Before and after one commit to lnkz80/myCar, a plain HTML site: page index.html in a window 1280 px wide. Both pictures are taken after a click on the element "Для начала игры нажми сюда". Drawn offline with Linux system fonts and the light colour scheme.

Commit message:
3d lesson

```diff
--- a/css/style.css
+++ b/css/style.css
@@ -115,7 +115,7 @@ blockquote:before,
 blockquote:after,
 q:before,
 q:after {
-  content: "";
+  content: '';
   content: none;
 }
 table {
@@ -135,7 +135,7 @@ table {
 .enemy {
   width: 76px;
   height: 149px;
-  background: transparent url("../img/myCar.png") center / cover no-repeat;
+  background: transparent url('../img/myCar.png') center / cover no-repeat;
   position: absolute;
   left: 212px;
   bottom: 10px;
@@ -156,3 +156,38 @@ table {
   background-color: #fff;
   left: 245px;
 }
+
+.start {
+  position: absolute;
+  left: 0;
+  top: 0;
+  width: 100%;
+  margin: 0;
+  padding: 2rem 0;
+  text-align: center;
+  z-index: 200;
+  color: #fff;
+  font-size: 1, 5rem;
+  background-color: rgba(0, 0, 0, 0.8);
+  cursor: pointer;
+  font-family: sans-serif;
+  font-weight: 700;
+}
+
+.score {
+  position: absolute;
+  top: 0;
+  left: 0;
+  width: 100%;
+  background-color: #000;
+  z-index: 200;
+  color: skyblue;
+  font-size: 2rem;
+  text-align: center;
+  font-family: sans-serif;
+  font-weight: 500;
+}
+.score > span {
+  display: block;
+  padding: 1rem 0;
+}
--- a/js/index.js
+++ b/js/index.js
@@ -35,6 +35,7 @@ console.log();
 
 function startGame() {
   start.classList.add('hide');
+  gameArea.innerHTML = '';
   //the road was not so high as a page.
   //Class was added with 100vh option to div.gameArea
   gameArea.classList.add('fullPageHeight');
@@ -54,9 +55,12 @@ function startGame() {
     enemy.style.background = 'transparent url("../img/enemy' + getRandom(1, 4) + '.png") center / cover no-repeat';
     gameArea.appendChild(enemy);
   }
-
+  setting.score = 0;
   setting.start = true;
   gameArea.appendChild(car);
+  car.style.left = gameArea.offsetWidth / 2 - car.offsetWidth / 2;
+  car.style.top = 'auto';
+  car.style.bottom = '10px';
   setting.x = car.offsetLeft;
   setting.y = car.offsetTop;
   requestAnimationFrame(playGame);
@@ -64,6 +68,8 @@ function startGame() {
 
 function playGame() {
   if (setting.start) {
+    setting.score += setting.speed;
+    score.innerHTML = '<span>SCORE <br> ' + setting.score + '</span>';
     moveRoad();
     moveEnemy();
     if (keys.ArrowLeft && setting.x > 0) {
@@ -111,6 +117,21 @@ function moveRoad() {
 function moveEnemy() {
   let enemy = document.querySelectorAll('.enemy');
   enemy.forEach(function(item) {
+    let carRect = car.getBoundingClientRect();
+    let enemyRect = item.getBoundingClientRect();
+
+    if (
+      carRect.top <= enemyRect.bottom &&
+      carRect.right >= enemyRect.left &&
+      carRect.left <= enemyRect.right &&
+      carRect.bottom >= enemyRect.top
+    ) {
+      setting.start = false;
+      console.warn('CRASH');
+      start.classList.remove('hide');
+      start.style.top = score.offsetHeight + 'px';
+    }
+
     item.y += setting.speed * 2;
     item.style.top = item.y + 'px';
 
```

##########

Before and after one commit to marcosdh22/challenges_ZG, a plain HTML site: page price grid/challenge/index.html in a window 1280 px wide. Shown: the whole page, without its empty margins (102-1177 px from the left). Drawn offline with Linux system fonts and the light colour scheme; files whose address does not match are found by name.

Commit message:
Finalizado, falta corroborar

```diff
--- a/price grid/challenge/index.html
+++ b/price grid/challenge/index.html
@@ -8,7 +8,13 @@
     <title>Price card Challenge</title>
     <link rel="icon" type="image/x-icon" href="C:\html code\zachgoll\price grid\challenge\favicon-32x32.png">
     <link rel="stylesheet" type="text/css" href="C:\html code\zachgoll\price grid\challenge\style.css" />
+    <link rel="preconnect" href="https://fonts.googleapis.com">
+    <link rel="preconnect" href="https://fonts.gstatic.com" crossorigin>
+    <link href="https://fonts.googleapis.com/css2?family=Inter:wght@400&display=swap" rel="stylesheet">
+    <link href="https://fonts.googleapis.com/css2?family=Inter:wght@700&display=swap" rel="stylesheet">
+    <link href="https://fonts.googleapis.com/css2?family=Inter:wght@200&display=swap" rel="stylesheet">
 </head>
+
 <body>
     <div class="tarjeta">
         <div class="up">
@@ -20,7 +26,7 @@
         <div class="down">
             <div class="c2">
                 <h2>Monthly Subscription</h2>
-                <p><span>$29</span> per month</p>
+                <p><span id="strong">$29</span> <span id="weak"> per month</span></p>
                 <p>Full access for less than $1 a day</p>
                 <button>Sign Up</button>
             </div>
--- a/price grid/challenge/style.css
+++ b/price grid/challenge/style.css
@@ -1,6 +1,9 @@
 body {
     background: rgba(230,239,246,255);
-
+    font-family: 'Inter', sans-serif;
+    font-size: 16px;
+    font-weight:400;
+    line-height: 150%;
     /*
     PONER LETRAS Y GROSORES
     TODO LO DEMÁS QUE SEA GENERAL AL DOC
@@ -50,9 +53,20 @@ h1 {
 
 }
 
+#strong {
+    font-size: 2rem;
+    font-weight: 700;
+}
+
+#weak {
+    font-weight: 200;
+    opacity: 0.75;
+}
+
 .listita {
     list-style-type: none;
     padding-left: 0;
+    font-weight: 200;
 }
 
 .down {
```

##########

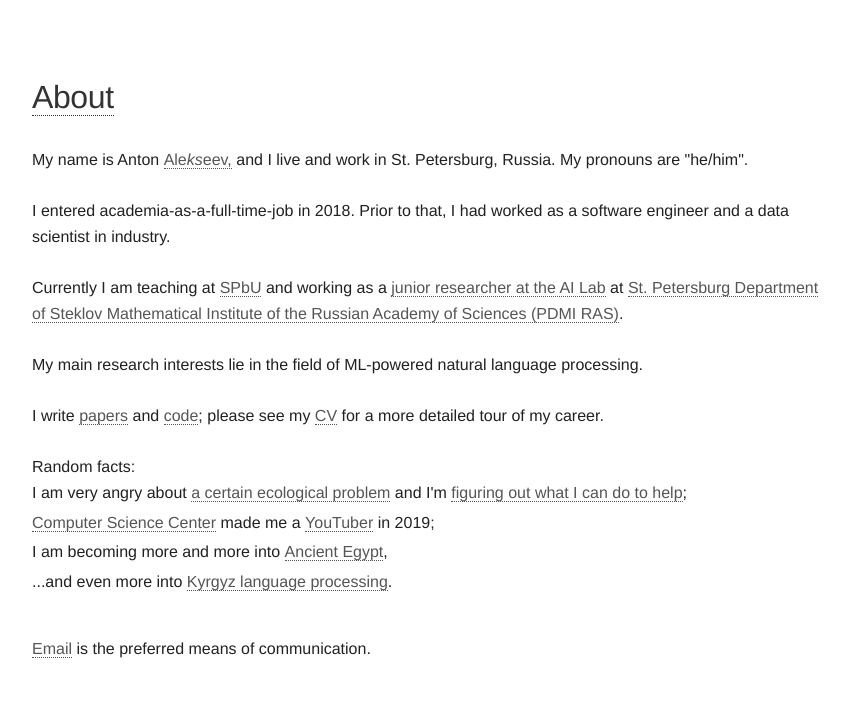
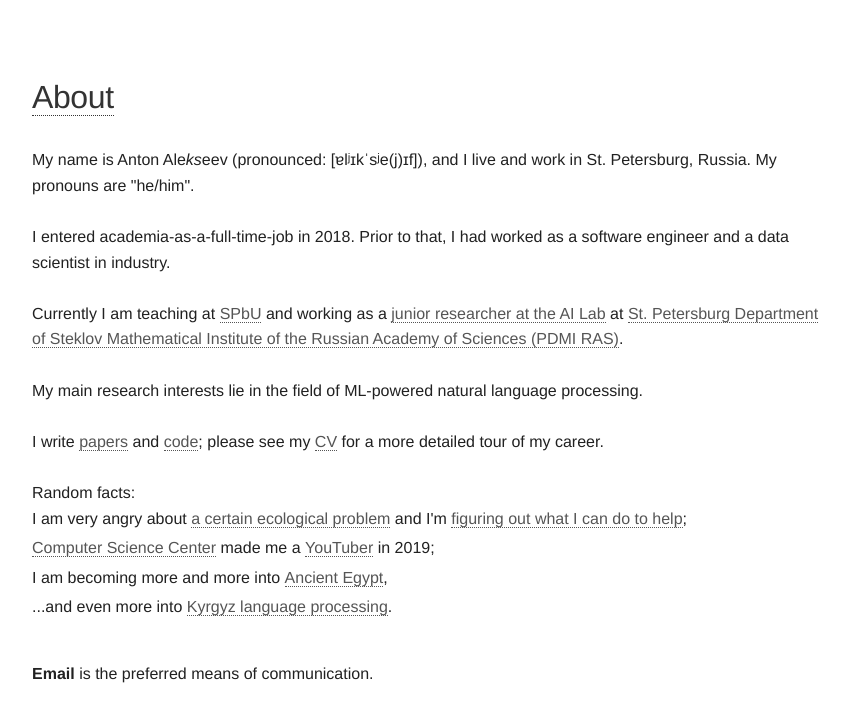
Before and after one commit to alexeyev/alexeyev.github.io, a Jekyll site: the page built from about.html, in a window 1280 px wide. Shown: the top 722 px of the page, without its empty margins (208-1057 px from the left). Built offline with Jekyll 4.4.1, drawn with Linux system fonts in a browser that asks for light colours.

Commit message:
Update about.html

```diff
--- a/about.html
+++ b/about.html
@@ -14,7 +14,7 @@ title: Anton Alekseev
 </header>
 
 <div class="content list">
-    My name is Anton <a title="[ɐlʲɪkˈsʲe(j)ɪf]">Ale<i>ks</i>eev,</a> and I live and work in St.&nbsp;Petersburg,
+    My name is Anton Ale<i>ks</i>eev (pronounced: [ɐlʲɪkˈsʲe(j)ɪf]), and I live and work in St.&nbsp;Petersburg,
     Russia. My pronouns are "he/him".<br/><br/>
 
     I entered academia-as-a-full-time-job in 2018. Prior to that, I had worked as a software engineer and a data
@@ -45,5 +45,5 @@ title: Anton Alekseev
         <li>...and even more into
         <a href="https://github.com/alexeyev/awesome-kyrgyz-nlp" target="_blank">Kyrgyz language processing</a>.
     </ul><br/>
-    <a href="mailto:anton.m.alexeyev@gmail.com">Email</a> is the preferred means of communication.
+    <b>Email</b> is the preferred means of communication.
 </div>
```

##########

### Task directions
All lines that hold the word "fonts" should be copied from the data.

### Exercise solution
Before and after one commit to lnkz80/myCar, a plain HTML site: page index.html in a window 1280 px wide. Both pictures are taken after a click on the element "Для начала игры нажми сюда". Drawn offline with Linux system fonts and the light colour scheme.
Before and after one commit to marcosdh22/challenges_ZG, a plain HTML site: page price grid/challenge/index.html in a window 1280 px wide. Shown: the whole page, without its empty margins (102-1177 px from the left). Drawn offline with Linux system fonts and the light colour scheme; files whose address does not match are found by name.
+    <link rel="preconnect" href="https://fonts.googleapis.com">
+    <link rel="preconnect" href="https://fonts.gstatic.com" crossorigin>
+    <link href="https://fonts.googleapis.com/css2?family=Inter:wght@400&display=swap" rel="stylesheet">
+    <link href="https://fonts.googleapis.com/css2?family=Inter:wght@700&display=swap" rel="stylesheet">
+    <link href="https://fonts.googleapis.com/css2?family=Inter:wght@200&display=swap" rel="stylesheet">
Before and after one commit to alexeyev/alexeyev.github.io, a Jekyll site: the page built from about.html, in a window 1280 px wide. Shown: the top 722 px of the page, without its empty margins (208-1057 px from the left). Built offline with Jekyll 4.4.1, drawn with Linux system fonts in a browser that asks for light colours.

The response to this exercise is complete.